Punishing heat is a fact of life inside America’s prisons without air conditioning, and it is taking a serious toll on prisoners’ mental health.
When the outside thermometer hits 90 degrees Fahrenheit or more, a new study shows that prison suicide risk jumps 36%, in comparison to when temperatures are in the 60s.
The finding comes from a look at the Louisiana prison system, one of the largest in the United States. It has been embroiled in legal action due to lack of air conditioning and extreme heat.
“Many of the spaces within prisons where incarcerated people eat, work and sleep do not have air conditioning,” said study author David Cloud, who led the study as a doctoral student at Emory University Rollins School of Public Health in Atlanta.
The problem is particularly serious across the American South, Cloud said, pointing out that while extreme heat is dangerous for anyone in any environment, the prison population is particularly vulnerable.
“We are all feeling the effects of extreme heat, and I think most people recognize how spending too much time in the heat can affect their energy levels, mood and overall state of well-being,” he said. “There is a reason that we have systems in place to warn people to take caution and adjust their daily routines when the heat becomes dangerous.”
But, Cloud noted, there is literally no way out for prisoners.
“[They are] left alone in a poorly ventilated, concrete cell for most of the day, or confined in a crowded room with a hundred other people, and rendered powerless to find shade, plentiful cold water, a pool or lake to swim in, or refuge in an air-conditioned space,” Cloud noted.
Such exposure to extreme heat is not just uncomfortable, he stressed. It can short-circuit the body’s ability to cool itself down and maintain temperatures within a safe zone.
In extreme cases, the collapse of that process, called thermoregulation, can have deadly consequences.
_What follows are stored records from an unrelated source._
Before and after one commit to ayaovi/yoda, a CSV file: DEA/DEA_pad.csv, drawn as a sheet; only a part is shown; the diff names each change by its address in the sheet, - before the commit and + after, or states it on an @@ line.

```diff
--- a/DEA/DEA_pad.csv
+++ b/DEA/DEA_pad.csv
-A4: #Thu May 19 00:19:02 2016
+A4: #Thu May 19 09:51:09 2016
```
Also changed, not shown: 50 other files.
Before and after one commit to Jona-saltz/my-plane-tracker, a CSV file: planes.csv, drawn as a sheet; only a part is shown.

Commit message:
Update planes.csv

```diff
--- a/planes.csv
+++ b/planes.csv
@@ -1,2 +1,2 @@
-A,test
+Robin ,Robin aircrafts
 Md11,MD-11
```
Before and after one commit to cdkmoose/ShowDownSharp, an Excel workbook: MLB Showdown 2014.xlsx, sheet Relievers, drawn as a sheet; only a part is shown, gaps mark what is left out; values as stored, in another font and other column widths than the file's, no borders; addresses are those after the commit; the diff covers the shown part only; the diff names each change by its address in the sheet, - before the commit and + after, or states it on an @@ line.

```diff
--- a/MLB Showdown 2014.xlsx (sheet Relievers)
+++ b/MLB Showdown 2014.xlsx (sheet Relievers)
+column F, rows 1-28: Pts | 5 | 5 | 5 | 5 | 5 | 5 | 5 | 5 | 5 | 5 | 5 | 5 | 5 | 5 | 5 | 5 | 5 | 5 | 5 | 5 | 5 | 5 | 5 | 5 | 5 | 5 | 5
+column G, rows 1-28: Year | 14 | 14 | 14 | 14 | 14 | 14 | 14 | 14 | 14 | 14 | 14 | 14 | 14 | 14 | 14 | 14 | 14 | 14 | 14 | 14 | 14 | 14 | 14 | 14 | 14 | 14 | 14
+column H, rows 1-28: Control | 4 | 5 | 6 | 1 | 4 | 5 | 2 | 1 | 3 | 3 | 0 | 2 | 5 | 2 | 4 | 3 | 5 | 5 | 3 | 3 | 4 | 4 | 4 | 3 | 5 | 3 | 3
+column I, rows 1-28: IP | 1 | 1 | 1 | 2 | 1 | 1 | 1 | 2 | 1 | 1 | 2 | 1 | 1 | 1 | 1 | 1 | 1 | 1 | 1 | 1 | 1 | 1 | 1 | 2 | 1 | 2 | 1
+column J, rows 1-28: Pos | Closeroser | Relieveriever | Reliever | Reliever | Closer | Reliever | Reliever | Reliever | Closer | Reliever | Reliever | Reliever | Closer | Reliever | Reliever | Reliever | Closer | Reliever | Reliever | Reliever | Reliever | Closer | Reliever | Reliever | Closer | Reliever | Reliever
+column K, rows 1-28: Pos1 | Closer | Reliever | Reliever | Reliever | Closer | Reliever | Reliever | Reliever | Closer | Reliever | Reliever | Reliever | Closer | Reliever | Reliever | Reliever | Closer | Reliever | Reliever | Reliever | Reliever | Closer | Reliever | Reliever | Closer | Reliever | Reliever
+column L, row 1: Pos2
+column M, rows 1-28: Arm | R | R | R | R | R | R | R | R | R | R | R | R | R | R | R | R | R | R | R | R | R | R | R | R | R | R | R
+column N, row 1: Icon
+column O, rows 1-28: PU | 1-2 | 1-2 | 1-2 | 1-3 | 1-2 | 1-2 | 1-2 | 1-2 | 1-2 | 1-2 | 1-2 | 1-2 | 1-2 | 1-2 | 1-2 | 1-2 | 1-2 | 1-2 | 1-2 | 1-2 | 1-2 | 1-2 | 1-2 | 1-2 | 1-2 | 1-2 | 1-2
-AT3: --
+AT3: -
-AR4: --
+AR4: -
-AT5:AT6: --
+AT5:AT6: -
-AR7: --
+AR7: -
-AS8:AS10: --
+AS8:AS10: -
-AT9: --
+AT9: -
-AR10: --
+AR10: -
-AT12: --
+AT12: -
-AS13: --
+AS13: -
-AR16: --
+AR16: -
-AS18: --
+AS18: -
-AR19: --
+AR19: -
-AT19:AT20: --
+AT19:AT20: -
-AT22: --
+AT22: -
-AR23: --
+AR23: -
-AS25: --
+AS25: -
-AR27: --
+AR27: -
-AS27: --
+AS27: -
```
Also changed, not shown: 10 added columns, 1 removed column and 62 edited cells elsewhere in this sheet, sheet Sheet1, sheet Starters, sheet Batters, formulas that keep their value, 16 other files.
Short of that, the impact on mental health may be considerable, leaving a person feeling “more lethargic, aggravated and a little depressed,” Cloud said.
That’s a big concern among a population that already feels trapped and is dealing with trauma, depression and other mental health problems, he added.
Nationwide, there are about 2.1 million incarcerated men and women. The study notes that few jails and prisons are constructed to endure rising temperatures.
“[They] are mostly built with materials … that retain heat and have small or closed windows that impede air circulation, which creates conditions for indoor temperatures that exceed those outdoors,” researchers point out in background notes. In addition, overcrowding can intensify the physical and mental strain of heat exposures.
To learn more about how extreme heat affects suicide risk in prison settings, Cloud’s team looked at six facilities controlled by the Louisiana Department of Corrections and Rehabilitation.
Louisiana is one of the most densely populated prison systems in the country, researchers noted. The state averages 35 days a year when heat reaches dangerous levels and is projected to average nearly 115 danger days a year by 2050, according to the study.
Nearly 10,000 men were incarcerated in those six prisons from 2015 to 2017, and researchers focused on those who were imprisoned for at least three-quarters of that time.
Investigators first made a prison-by-prison listing of “suicide-watch incidents” during the study time frame. They then gathered maximum heat index information for the six zip codes in which the prisons are located.
Temperatures in the 60s were considered moderate, while any temperature in the 80s was termed a “cautionary” health risk. Readings between 90 and 103 F were deemed an “extreme heat caution” risk.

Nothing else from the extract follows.